From here the rest of my trip in the Smokies consisted of thumbing rides, doctoring my blister, and taking in roadside views of the Smoky Mountains. Later that evening I picked up Greg from the top of Clingman's Dome. He decided to go ahead and go back to the hotel a night early with me. We grabbed a good steak dinner at Texas Roadhouse and crashed at the luxurious Super 8 Motel at an early hour.

The next morning we woke up to rain and thunderstorms. We knew Friday's forecast called for rain, but we both expected it to be evening showers. Had we been on the trail it would have been frozen snow on the ground, heavy rain falling from the sky, and lightning. I looked at Greg and said, "Not a bad move getting off the trail, huh?" Of course, he disagreed. We laid around for a while, and at about noon the rains finally let up. According to the Weather Channel we only had three hours or so of clear skies. We rushed up the road and took a short hike to Laurel Falls.



Even this short trip gave us a little something unexpected. The hike was along an asphalt paved trail with only slight elevation change. We were passing people of all physical ability levels. We got to the waterfall. It wasn't thirty seconds later when we heard a rumble, then a loud crash. The family that had just left the falls to return to the parking area came running back to the other side of the falls with pale faces. There was a rock slide right next to the falls. The rocks came from high above the trail, hit a free-fall of about 50 feet and crashed into the trail. It didn't stop there. The boulders were so big they went right through... yes through the asphalt trail, taking about 6 feet of dirt and rock from beneath the trail with it, down to the river below. The boulders missed us by less than thirty seconds, and they missed that poor family by a matter of inches. We went back to the ranger station and let them know of the damage to the trail. With the storm pressing in we decided to head back up to Clingman's Dome and see what it looked like in a hail storm.

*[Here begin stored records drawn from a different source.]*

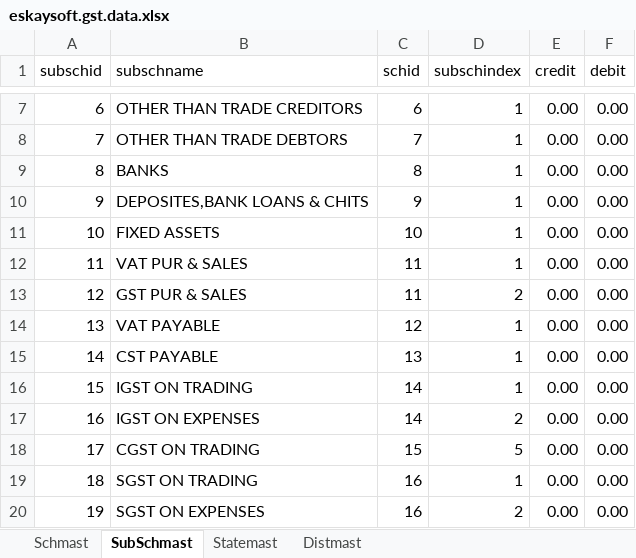
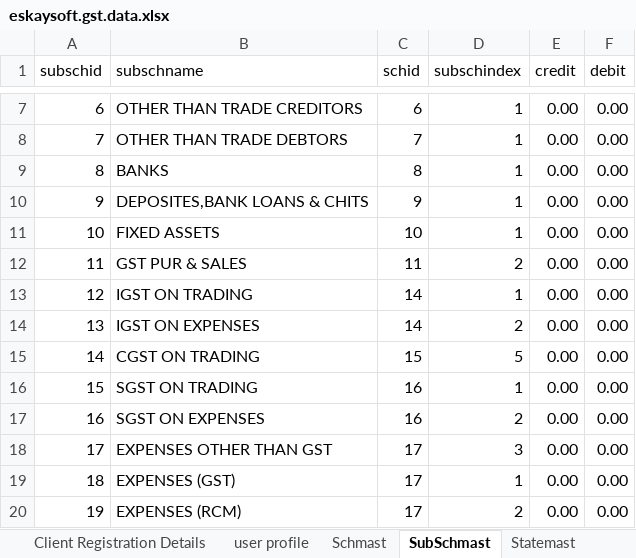
Before and after one commit to synectiks/eskaysoft-documents, an Excel workbook: eskaysoft.gst.data.xlsx, sheet SubSchmast, drawn as a sheet; only a part is shown, gaps mark what is left out; the shorter side is filled out with more unchanged rows; values as stored, in another font and other column widths than the file's, no borders; removed rows and columns are numbered as before the commit, all else as after; the diff names each change by its address in the sheet, - before the commit and + after, or states it on an @@ line.

```diff
--- a/eskaysoft.gst.data.xlsx (sheet SubSchmast)
+++ b/eskaysoft.gst.data.xlsx (sheet SubSchmast)
+sheet tab: Client Registration Details
+sheet tab: user profile
-row 12: 11 | VAT PUR & SALES | 11 | 1 | 0.00 | 0.00
@@ column A (subschid) renumbered from row 12 down @@
-row 14: 13 | VAT PAYABLE | 12 | 1 | 0.00 | 0.00
-row 15: 14 | CST PAYABLE | 13 | 1 | 0.00 | 0.00
```
Also changed, not shown: sheet Schmast, other sheet tabs, 2 other files.
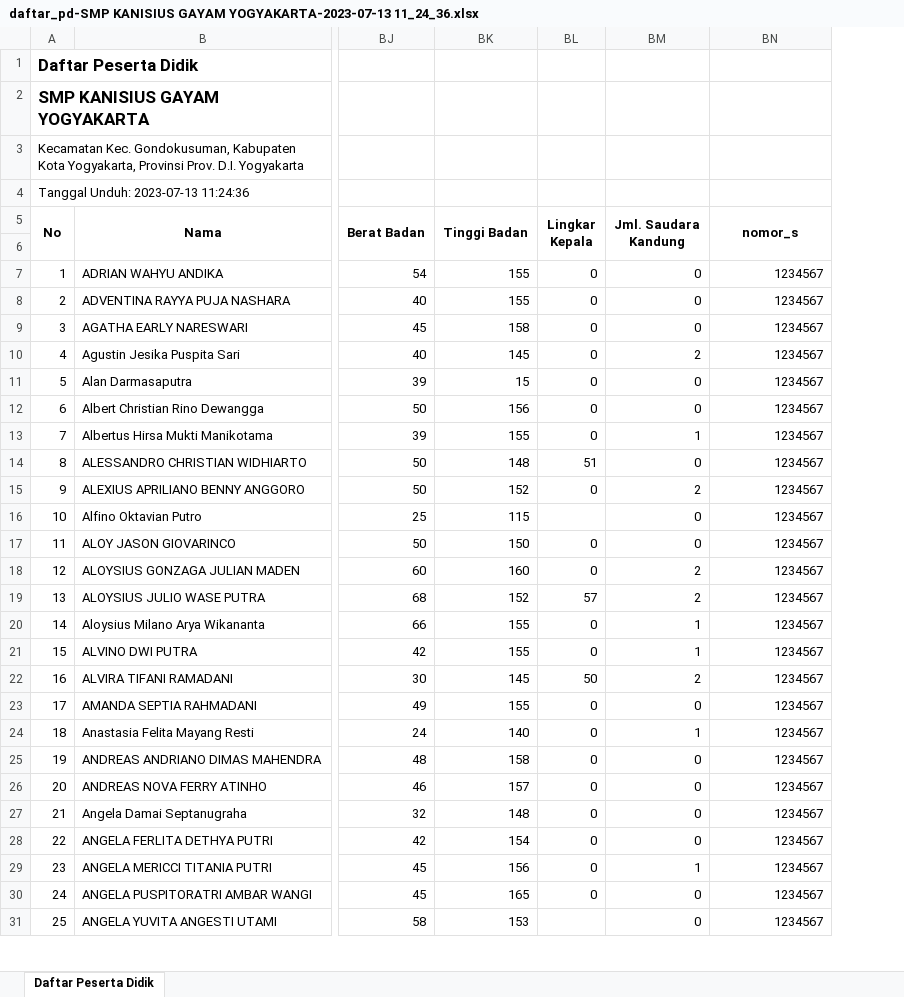
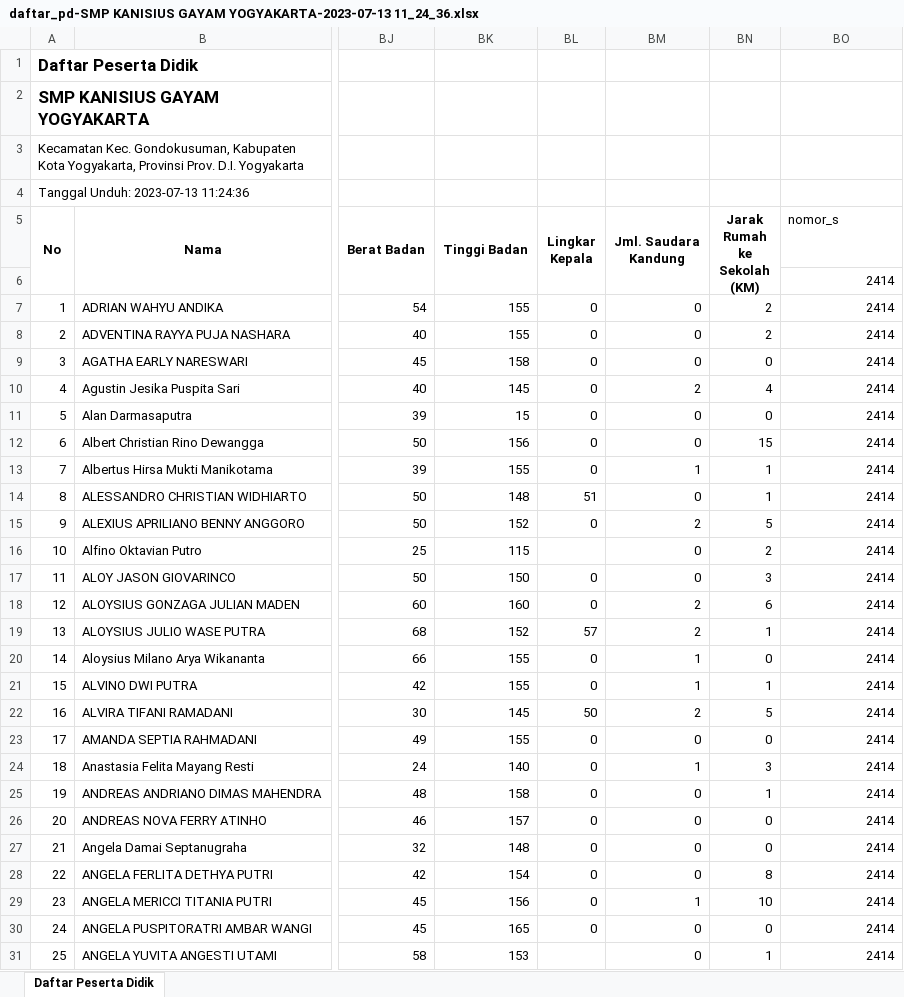
Before and after one commit to gabrieladvent/website-kanisius, an Excel workbook: public/storage/simpanFile/daftar_pd-SMP KANISIUS GAYAM YOGYAKARTA-2023-07-13 11_24_36.xlsx, sheet Daftar Peserta Didik, drawn as a sheet; only a part is shown, gaps mark what is left out; values as stored, in another font and other column widths than the file's, no borders; removed rows and columns are numbered as before the commit, all else as after; the diff covers the shown part only; the diff names each change by its address in the sheet, - before the commit and + after, or states it on an @@ line.

```diff
--- a/public/storage/simpanFile/daftar_pd-SMP KANISIUS GAYAM YOGYAKARTA-2023-07-13 11_24_36.xlsx (sheet Daftar Peserta Didik)
+++ b/public/storage/simpanFile/daftar_pd-SMP KANISIUS GAYAM YOGYAKARTA-2023-07-13 11_24_36.xlsx (sheet Daftar Peserta Didik)
+column BN (Jarak Rumah ke Sekolah (KM)), rows 7-31: 2 | 2 | 0 | 4 | 0 | 15 | 1 | 1 | 5 | 2 | 3 | 6 | 1 | 0 | 1 | 5 | 0 | 3 | 1 | 0 | 0 | 8 | 10 | 0 | 1
@@ BO5 bold: on → off, alignment: center → left @@
-BN5:BN6 merged
-BO6 (nomor_s): (empty)
+BO6 (nomor_s): 2414
-BO7:BO31 (nomor_s): 1234567
+BO7:BO31 (nomor_s): 2414
```
Also changed, not shown: 165 edited cells elsewhere in this sheet, storage/app/public/simpanFile/daftar_pd-SMP KANISIUS GAYAM YOGYAKARTA-2023-07-13 11_24_36.xlsx, 17 other files.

From there we went back into town and completely destroyed a 20-inch pizza. We spent that evening recovering from our trip and walking around the crummy tourist town that is Gatlinburg, Tennessee. It was pretty cool to look up at the mountain that stood over the city and know that I climbed it. The next morning we packed up, stopped for pancakes at a diner that amounted to a glorified Waffle House and headed back to Charlotte Airport.

I got the vibe from Greg that he considered this trip a bit of a disappointment. I saw it coming. Anytime we don't go from start to finish on any trail, it's like a failure to him. We discussed how he puts more emphasis on covering ground than having a good time, like I do. To me, if having an enjoyable trip means 10 miles instead of the 15 we planned, I say do 10. Its a dilemma many hikers face. I got to stay at Le Conte Lodge for free, we saw the Boulevard Trail like only very few people ever have, and we spent some time in Gatlinburg laughing at the abundancy of white trash. The weather didn't agree with our itinerary, but I felt we still made the best of it. All in all I considered this one a success.

Not long after dropping Greg off, I got a call from my brother. He was cruising down 95 with his two kids, headed to the house. He said he should be in Columbia the same time I get there on my way home. No break on this weekend adventure.

To be continued....